Research indicates significant roles for gradual transitions to full retirement and for coordination between spouses in the typical retirement experience. However, there is little research exploring the potentially important interactions between the two. This paper addresses this gap in the literature and provides a more robust understanding of retirement decisions by examining joint work-to-retirement trajectories. We analyze 12 waves of the Health and Retirement Study to develop detailed descriptions of couples' realized joint retirement trajectories. We use two strategies to classify joint work-to-retirement trajectories. First, we use simple researcher defined rules or heuristics to categorize trajectories that share common features. Second, we use an algorithmic sequence analysis method to identify trajectories that share common properties into clusters, creating a statistically derived typology of retirement pathways. A key finding of our research is the vast variation in retirement sequences followed by couples; our sample includes over 2,600 couples and over 1,400 unique retirement trajectories. We document the frequency of couples' joint work-to-retirement trajectories observed in the data and the characteristics of these joint trajectories. We also explore the extent to which couples' personal and employment characteristics correlate with their joint work-to-retirement transitions and trajectories.
Brown, Kristine M., Katherine Grace Carman, and Kathryn A. Edwards, Alternative Pathways to Retirement in a Household Context. Santa Monica, CA: RAND Corporation, 2020. https://www.rand.org/pubs/working_papers/WRA822-1.html.

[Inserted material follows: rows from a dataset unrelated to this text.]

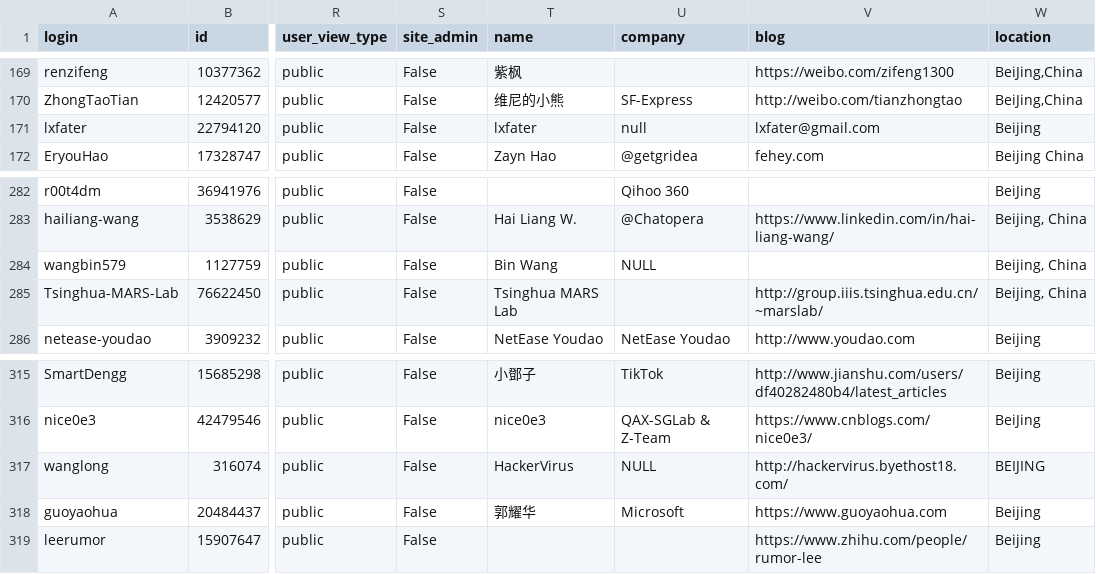
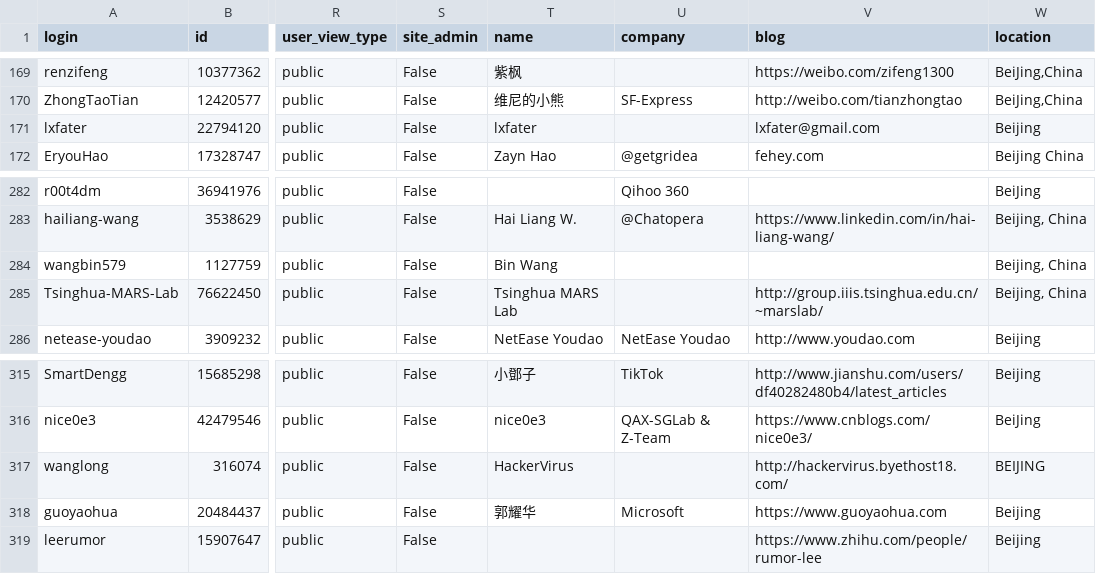
Before and after one commit to Param302/TDS-Project1, a CSV file: beijing_users.csv, drawn as a sheet; only a part is shown, gaps mark what is left out; the diff names each change by its address in the sheet, - before the commit and + after, or states it on an @@ line.

Commit message:
Fixed ambiguity in repo count

```diff
--- a/beijing_users.csv
+++ b/beijing_users.csv
-U171 (company): null
+U171 (company): (empty)
-U284 (company): NULL
+U284 (company): (empty)
-U317 (company): NULL
+U317 (company): (empty)
```
Also changed, not shown: 1 other file.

Brown, Kristine M., Katherine Grace Carman, and Kathryn A. Edwards, Alternative Pathways to Retirement in a Household Context, Santa Monica, Calif.: RAND Corporation, WR-A822-1, 2020. As of July 28, 2021: https://www.rand.org/pubs/working_papers/WRA822-1.html